> _Task brief_: Determine how many lines in the entries contain the word "обработку", and give that number with no other text.
━━━━━━━━━━
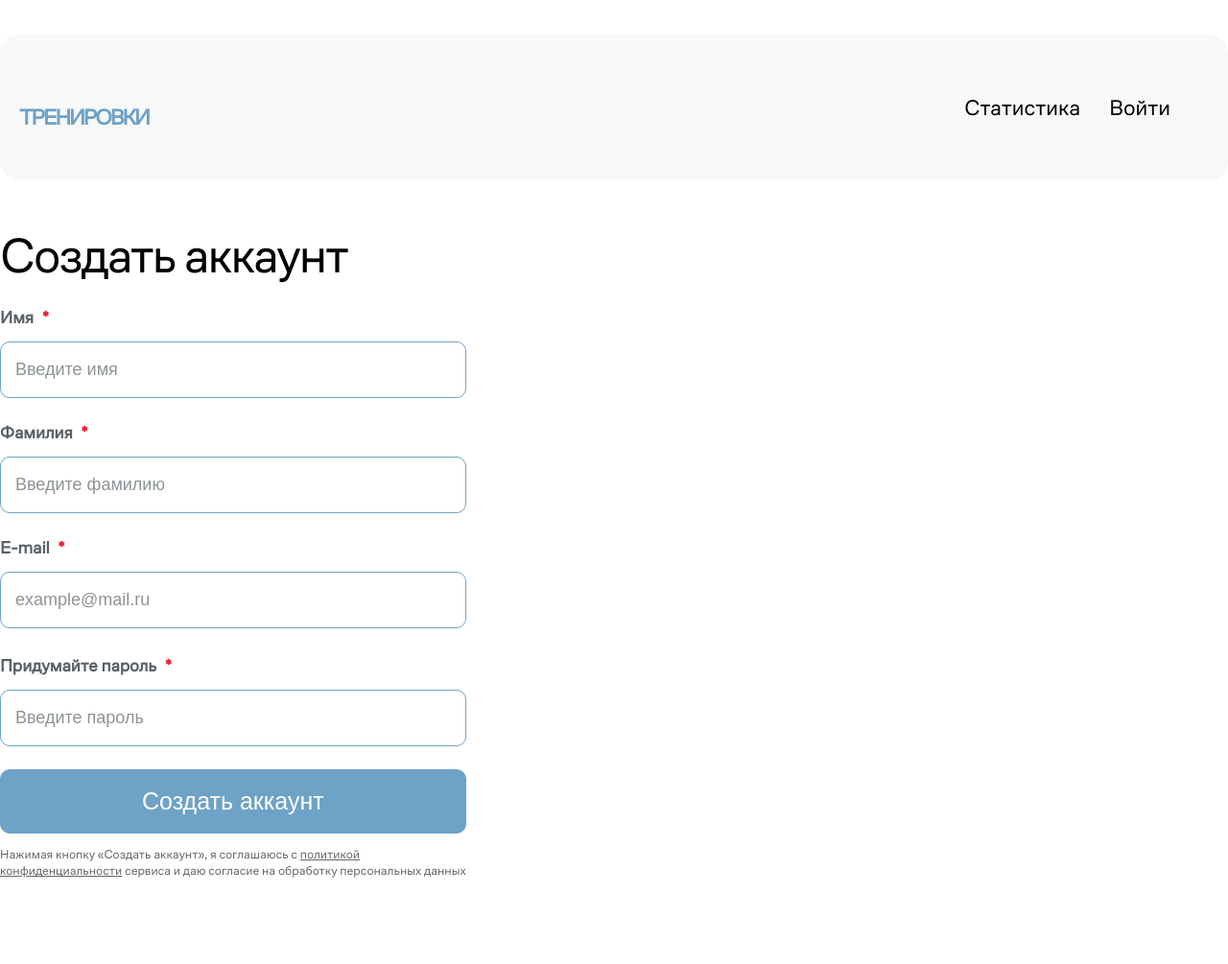
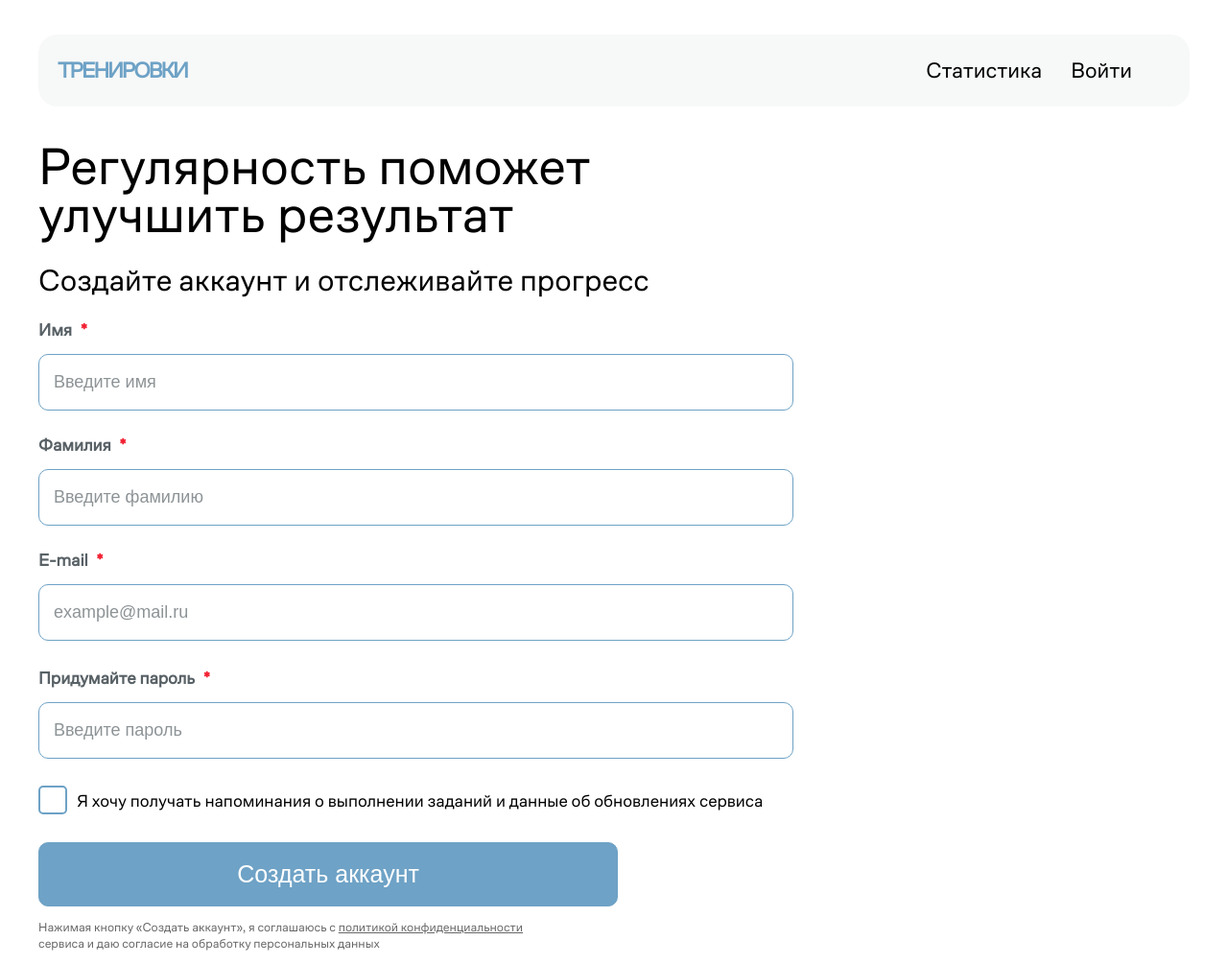
Before and after one commit to t0sssik/memory-project, a Django app: page /offer/ in a window 1280 px wide. Shown: the whole page at 96% size. Before the commit the page ends 915 px from the top, so only its background shows below. Run offline with Django 5.2, Linux system fonts and the light colour scheme; some web fonts are replaced.

Commit message:
feat: offer page after first test added

```diff
--- a/Main/static/styles/offer.css
+++ b/Main/static/styles/offer.css
@@ -33,19 +33,23 @@ body {
 }
 
 body{
-    font-family: "CoFo Sans", "Arial", sans-serif;
-    margin: 0;
-    background-color: white;
     display: flex;
     flex-direction: column;
     justify-content: center;
     align-items: center;
+    font-family: "CoFo Sans", "Arial", sans-serif;
+    margin: 0;
+    background-color: white;
     height: 100%;
+    width: 100%;
 }
 
 main{
     width: 100%;
     height: 100%;
+    display: flex;
+    flex-direction: column;
+    align-items: stretch;
 }
 
 button:hover{
@@ -62,6 +66,10 @@ nav{
     background-color: var(--nav-color);
 }
 
+.nav, .reg-block{
+    margin: 0 40px 0 40px;
+}
+
 nav ul{
     list-style: none;
     display: flex;
@@ -75,9 +83,18 @@ nav li{
     padding: 0 30px 0 0;
 }
 
+
 nav h2 a{
     color: var(--font-color-secondary);
     font-weight: bold;
+}
+
+nav h2{
+    font-size: 52px;
+    font-weight: normal;
+    letter-spacing: -2px;
+    margin: 23px 0 23px 0;
+    display: flex;
 }
 
 nav a{
@@ -107,6 +124,13 @@ form{
     width: 100%;
 }
 
+.avatar{
+    width: 41px;
+    height: 41px;
+    border-radius: 50%;
+    margin: 0;
+}
+
 form strong{
     color: var(--red-req);
     margin-left: 5px;
@@ -125,6 +149,7 @@ form input{
     border: 1px solid var(--font-color-secondary);
     background-color: white;
     padding: 18px 15px 18px 15px;
+    width: 100%;
     transition: 0.2s ease all;
     font-size: 18px;
 }
@@ -152,14 +177,17 @@ form .input{
     margin: 0;
 }
 
-.reg-block h2{
-    margin: 45px 0 20px 0;
+.reg-block h1{
+    margin: 38px 0 24px 0;
+    font-size: 55px;
+    font-weight: normal;
+    line-height: 90%;
 }
 
-h2{
-    font-size: 52px;
+.reg-block h2{
+    font-size: 32px;
     font-weight: normal;
-    letter-spacing: -2px;
+    margin: 0 0 20px 0;
 }
 
 .note{
@@ -210,6 +238,7 @@ label{
 .check-label{
     margin: 0;
     color: black;
+    font-weight: normal;
 }
 
 .error{
@@ -230,7 +259,7 @@ label.error{
 }
 
 button{
-    width: 100%;
+    width: 80%;
     border-radius: 10px;
     background-color: var(--font-color-secondary);
     color: white;
--- a/Main/views.py
+++ b/Main/views.py
@@ -12,6 +12,8 @@ def index(request):
         return render(request, 'home.html')
 
 def first(request):
+    if request.user.is_authenticated:
+        return render(request, 'main.html')
     if request.method == "POST":
         info = get_start_info(request.POST)
     return render(request, 'first.html')
@@ -33,4 +35,10 @@ def logout_view(request):
     return redirect('/')
 
 def offer(request):
+    if request.user.is_authenticated:
+        return render(request, 'main.html')
+    else:
+        if request.method == 'POST':
+            if create_user(request):
+                return redirect('/')
     return render(request, 'offer.html')
--- a/templates/offer.html
+++ b/templates/offer.html
@@ -8,10 +8,14 @@
 </head>
     <body>
     <main>
-        {% include 'nav.html' %}
+        <div class="nav">
+            {% include 'nav.html' %}
+        </div>
         <div class="blocks">
             <div class="reg-block">
-                <h2>Создать аккаунт</h2>
+                <h1>Регулярность поможет<br>
+                    улучшить результат</h1>
+                <h2>Создайте аккаунт и отслеживайте прогресс</h2>
                 <form method="post">
                     {% csrf_token %}
                     <div class="input">
@@ -35,9 +39,14 @@
                         <input class="input-field" required id="password" type="password" name="password"
                                placeholder="Введите пароль" minlength="6" maxlength="32"/>
                     </div>
+                    <div class="check-container">
+                        <input type="checkbox" id="notice" name="notice" class="checkbox"/>
+                        <label for="notice" class="check-label">Я хочу получать напоминания о выполнении заданий и данные об обновлениях сервиса</label>
+                    </div>
                     <button type="submit" value="register" name="button" id="register-btn">Создать аккаунт</button>
-                    <p class="note">Нажимая кнопку «Создать аккаунт», я соглашаюсь с <a href="#">политикой<br>
-                        конфиденциальности</a> сервиса и даю согласие на обработку персональных данных</p>
+                    <p class="note">Нажимая кнопку «Создать аккаунт», я соглашаюсь с <a href="#">политикой
+                        конфиденциальности</a><br>
+                        сервиса и даю согласие на обработку персональных данных</p>
                 </form>
             </div>
         </div>
```
Also changed, not shown: db.sqlite3.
━━━━━━━━━━
> _Expected output_: 2